DATASET ENTRIES:
|---|
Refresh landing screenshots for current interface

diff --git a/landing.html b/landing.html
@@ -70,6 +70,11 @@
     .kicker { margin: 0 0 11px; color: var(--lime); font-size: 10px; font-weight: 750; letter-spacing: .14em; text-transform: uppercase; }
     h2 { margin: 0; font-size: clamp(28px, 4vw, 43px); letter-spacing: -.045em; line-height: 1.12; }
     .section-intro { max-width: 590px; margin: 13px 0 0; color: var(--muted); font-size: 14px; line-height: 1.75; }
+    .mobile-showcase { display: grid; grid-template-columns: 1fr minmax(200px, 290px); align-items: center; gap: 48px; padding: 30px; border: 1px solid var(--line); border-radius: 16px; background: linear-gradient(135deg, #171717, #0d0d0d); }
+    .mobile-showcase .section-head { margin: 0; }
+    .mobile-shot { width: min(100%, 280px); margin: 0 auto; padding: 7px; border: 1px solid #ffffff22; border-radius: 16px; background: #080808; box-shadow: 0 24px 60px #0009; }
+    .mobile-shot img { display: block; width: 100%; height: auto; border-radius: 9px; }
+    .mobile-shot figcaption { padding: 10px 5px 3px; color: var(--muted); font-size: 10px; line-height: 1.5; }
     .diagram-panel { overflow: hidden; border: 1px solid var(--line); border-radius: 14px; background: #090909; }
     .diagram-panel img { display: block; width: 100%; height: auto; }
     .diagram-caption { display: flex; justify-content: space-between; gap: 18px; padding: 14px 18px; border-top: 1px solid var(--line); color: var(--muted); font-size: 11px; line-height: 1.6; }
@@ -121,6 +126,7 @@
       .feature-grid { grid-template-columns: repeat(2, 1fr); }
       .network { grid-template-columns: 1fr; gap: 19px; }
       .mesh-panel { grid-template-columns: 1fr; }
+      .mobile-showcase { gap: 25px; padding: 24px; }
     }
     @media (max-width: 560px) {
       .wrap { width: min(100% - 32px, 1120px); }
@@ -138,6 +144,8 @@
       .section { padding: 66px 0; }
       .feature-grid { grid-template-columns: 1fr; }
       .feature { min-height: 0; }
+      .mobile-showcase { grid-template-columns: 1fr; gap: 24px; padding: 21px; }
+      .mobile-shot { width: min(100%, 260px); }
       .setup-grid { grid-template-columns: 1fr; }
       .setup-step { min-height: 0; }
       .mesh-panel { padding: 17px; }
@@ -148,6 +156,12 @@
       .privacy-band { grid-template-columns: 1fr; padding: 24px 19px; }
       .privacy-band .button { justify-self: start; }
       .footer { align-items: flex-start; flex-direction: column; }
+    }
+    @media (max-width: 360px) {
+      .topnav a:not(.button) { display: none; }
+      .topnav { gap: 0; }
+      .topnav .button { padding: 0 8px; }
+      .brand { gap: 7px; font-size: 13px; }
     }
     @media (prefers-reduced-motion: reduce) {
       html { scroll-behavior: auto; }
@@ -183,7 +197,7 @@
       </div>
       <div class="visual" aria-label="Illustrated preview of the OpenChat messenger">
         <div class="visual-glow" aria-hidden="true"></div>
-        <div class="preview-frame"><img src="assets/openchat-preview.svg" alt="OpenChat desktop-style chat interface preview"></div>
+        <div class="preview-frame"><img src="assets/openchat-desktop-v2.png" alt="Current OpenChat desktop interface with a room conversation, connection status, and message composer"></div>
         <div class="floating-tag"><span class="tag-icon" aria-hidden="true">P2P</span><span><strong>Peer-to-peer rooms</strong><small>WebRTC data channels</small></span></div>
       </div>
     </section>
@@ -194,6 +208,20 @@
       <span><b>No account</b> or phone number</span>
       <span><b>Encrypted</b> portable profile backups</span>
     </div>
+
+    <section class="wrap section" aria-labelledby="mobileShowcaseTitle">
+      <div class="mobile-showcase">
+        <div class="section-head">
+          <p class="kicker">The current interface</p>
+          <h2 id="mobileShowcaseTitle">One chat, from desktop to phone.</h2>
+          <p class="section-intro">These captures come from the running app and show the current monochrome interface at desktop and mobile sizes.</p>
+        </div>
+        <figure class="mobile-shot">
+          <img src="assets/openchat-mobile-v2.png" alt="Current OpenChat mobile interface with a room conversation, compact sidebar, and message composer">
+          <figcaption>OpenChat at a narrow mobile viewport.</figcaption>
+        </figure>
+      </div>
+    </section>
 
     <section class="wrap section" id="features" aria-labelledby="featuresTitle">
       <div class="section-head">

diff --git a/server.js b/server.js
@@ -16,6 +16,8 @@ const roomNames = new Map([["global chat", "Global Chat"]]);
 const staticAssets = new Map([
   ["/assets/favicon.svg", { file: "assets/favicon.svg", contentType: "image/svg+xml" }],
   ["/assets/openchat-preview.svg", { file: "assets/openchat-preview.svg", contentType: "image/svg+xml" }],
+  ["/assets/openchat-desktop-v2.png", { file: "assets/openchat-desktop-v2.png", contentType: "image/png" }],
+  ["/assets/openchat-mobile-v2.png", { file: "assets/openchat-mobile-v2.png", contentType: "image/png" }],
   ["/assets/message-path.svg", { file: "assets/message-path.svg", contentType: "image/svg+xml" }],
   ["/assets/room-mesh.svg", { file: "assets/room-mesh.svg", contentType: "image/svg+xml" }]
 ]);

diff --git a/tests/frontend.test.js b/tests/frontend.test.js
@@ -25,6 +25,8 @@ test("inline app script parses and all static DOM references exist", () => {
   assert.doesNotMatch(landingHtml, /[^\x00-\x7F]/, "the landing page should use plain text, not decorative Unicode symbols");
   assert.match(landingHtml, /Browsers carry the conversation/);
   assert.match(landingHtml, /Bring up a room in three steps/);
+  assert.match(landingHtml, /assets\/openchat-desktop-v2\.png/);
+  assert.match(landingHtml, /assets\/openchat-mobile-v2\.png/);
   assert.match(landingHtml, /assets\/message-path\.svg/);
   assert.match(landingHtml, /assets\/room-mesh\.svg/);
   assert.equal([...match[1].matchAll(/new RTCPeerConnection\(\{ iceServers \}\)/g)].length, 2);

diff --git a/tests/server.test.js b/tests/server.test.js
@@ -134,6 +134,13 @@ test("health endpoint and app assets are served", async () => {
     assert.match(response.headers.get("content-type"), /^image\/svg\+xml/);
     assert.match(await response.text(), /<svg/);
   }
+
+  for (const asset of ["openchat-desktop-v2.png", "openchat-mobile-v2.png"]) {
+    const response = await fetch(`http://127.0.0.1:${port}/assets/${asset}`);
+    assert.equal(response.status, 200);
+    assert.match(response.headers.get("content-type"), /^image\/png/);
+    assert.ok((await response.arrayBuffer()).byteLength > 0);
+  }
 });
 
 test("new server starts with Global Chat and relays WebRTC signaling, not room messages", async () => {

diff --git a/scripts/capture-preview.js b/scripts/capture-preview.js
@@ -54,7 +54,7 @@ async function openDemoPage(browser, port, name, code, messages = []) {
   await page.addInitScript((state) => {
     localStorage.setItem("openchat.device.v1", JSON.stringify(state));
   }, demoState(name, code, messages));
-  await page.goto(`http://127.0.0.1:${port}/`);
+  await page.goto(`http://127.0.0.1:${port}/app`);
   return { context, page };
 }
|---|
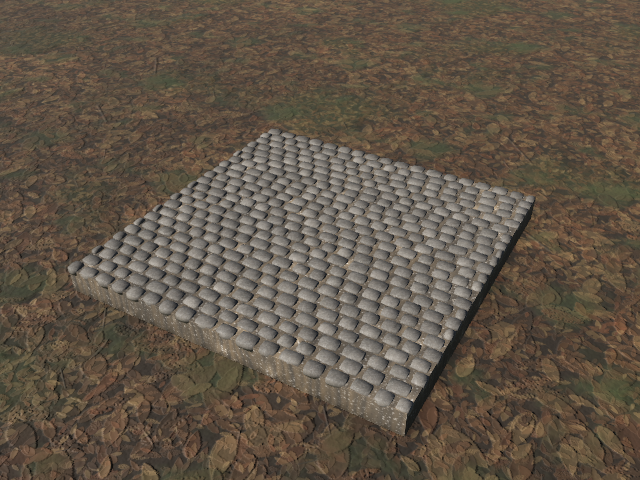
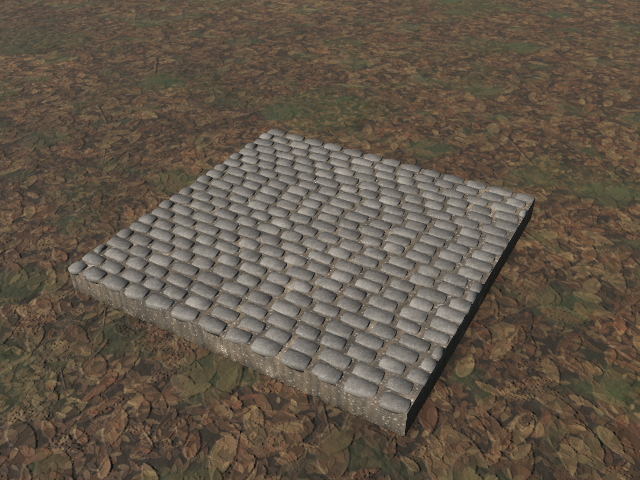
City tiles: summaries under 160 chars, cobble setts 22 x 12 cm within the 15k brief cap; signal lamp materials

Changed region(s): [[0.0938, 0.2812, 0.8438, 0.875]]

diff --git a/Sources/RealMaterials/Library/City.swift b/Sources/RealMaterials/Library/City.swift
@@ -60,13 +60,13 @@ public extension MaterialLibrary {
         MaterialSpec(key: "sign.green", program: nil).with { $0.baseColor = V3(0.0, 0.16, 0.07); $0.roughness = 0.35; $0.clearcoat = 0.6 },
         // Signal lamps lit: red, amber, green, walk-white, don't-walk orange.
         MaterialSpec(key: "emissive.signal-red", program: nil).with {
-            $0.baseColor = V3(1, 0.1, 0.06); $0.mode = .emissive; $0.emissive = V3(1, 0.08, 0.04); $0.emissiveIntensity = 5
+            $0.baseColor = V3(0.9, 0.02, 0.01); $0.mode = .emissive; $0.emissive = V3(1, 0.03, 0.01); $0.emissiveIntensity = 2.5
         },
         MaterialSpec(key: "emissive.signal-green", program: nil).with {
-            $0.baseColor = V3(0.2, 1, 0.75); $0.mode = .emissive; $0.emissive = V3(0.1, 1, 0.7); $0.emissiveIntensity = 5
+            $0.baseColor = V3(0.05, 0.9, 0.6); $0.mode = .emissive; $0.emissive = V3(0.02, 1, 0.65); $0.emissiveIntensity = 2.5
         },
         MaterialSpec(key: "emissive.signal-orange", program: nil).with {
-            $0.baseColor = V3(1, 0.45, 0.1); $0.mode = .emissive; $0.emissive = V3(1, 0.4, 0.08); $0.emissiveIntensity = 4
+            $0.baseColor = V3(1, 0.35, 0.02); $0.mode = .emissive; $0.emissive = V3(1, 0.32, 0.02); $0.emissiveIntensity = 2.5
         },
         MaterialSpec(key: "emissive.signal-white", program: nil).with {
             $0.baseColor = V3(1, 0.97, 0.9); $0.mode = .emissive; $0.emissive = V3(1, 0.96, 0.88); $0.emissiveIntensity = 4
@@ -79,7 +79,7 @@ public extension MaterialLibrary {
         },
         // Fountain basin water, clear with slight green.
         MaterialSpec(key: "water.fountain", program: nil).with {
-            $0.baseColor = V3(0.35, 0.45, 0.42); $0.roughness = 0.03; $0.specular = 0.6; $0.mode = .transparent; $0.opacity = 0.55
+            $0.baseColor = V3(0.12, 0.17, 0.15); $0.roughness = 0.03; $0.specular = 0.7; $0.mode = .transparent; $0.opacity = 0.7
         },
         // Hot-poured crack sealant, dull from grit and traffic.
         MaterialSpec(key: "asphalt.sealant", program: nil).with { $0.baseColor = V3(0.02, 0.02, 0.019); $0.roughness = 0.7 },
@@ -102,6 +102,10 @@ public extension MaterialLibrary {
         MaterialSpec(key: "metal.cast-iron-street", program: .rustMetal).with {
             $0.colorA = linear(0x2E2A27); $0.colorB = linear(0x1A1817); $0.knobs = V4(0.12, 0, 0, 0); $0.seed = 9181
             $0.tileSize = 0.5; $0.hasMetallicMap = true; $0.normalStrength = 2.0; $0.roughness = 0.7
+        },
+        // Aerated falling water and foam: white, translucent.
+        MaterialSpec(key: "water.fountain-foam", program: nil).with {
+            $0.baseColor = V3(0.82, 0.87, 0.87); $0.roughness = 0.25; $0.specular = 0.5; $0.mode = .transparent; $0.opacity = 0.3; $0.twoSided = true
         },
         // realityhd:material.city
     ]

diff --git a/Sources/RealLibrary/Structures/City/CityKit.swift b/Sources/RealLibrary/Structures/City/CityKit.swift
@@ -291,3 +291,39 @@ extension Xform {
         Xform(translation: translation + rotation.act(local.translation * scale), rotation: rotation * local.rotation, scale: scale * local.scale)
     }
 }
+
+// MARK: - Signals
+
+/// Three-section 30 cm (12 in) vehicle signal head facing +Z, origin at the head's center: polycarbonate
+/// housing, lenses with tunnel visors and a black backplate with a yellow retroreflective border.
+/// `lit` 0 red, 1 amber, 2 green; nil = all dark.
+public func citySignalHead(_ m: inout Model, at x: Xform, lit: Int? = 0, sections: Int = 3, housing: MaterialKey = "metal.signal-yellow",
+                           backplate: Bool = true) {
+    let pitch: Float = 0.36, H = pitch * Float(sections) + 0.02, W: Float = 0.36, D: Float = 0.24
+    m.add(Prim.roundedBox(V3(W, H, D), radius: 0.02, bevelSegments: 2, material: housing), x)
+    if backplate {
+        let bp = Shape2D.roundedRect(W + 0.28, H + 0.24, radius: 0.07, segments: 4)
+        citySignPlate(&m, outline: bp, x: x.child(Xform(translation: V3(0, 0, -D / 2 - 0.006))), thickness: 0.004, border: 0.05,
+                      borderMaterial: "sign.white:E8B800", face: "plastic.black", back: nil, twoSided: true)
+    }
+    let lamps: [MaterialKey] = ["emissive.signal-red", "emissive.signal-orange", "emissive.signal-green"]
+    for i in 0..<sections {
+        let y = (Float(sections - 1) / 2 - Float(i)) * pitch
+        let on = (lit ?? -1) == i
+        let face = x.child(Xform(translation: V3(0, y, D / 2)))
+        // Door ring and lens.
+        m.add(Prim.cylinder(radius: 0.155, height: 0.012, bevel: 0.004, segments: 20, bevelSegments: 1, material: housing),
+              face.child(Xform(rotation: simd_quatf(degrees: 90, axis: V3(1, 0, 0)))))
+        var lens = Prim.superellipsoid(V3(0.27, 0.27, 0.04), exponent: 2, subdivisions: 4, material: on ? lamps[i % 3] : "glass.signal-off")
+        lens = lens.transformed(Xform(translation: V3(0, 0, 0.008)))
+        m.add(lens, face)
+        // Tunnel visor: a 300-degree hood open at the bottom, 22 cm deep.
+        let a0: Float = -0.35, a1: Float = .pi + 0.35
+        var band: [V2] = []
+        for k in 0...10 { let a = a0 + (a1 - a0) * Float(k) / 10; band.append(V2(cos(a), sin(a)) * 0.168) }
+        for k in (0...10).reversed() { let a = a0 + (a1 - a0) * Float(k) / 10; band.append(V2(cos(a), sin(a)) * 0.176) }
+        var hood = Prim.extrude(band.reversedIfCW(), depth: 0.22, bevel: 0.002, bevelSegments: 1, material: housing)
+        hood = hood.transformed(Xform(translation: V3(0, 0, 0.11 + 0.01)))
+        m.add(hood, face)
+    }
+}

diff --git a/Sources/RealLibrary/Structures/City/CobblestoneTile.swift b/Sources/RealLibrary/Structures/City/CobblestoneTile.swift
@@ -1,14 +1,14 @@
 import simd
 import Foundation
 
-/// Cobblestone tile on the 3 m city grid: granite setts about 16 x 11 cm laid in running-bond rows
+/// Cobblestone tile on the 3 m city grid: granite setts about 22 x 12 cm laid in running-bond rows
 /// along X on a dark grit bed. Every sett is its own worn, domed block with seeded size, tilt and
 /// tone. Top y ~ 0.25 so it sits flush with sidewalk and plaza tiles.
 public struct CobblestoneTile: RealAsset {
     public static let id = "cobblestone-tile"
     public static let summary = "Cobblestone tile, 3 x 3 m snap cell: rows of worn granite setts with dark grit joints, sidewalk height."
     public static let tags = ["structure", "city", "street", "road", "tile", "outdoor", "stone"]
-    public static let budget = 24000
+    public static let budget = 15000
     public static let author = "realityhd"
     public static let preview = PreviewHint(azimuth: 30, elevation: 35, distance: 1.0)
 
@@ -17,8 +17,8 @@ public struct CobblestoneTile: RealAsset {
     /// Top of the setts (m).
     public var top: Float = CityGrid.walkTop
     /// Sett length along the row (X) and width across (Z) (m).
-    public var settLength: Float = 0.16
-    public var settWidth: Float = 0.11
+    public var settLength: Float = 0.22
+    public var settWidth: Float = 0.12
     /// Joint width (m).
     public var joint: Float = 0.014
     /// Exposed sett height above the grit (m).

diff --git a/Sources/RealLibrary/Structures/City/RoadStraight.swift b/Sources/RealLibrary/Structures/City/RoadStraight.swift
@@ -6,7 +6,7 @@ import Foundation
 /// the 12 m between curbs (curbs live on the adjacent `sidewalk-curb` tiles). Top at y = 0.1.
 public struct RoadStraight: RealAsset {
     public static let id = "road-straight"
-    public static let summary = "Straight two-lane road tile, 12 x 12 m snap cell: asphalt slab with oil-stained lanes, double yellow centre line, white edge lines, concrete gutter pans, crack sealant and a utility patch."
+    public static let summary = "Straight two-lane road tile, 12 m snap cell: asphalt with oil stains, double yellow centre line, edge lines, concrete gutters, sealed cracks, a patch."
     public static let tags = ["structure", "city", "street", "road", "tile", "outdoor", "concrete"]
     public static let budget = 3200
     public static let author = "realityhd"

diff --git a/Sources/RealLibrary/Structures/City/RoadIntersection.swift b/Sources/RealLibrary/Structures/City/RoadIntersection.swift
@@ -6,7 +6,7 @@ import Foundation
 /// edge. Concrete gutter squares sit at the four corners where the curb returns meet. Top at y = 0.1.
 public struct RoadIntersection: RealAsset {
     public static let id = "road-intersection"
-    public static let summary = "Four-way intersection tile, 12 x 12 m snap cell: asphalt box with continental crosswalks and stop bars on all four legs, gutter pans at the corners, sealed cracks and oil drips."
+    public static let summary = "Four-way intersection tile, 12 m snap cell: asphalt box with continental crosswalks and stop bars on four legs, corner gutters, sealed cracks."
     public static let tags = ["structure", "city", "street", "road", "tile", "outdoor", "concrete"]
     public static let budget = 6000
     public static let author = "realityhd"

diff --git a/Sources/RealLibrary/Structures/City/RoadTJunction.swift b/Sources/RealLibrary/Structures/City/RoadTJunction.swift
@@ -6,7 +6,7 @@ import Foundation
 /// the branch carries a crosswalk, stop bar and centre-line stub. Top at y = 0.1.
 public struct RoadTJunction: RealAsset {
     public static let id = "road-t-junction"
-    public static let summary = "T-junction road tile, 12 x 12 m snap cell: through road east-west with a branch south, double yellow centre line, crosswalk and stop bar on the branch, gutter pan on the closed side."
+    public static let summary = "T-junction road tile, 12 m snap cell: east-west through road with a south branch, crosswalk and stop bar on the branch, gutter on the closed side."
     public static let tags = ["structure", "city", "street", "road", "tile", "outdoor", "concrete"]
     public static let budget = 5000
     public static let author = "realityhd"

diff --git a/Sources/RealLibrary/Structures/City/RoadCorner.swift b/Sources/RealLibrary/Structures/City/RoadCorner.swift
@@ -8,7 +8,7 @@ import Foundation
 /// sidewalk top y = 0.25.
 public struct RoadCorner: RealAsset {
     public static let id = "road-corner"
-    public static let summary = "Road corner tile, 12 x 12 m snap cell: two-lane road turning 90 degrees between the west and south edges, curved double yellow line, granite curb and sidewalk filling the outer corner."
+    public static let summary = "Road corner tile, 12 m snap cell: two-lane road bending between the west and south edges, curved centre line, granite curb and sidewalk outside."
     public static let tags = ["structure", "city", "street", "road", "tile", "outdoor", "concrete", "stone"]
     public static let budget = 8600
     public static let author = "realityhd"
|---|
YOUR GOAL:
Show all lines from the listing above in which "padding" appears.

REPLY:
+    .mobile-showcase { display: grid; grid-template-columns: 1fr minmax(200px, 290px); align-items: center; gap: 48px; padding: 30px; border: 1px solid var(--line); border-radius: 16px; background: linear-gradient(135deg, #171717, #0d0d0d); }
+    .mobile-shot { width: min(100%, 280px); margin: 0 auto; padding: 7px; border: 1px solid #ffffff22; border-radius: 16px; background: #080808; box-shadow: 0 24px 60px #0009; }
+    .mobile-shot figcaption { padding: 10px 5px 3px; color: var(--muted); font-size: 10px; line-height: 1.5; }
     .diagram-caption { display: flex; justify-content: space-between; gap: 18px; padding: 14px 18px; border-top: 1px solid var(--line); color: var(--muted); font-size: 11px; line-height: 1.6; }
+      .mobile-showcase { gap: 25px; padding: 24px; }
       .section { padding: 66px 0; }
+      .mobile-showcase { grid-template-columns: 1fr; gap: 24px; padding: 21px; }
       .mesh-panel { padding: 17px; }
       .privacy-band { grid-template-columns: 1fr; padding: 24px 19px; }
+      .topnav .button { padding: 0 8px; }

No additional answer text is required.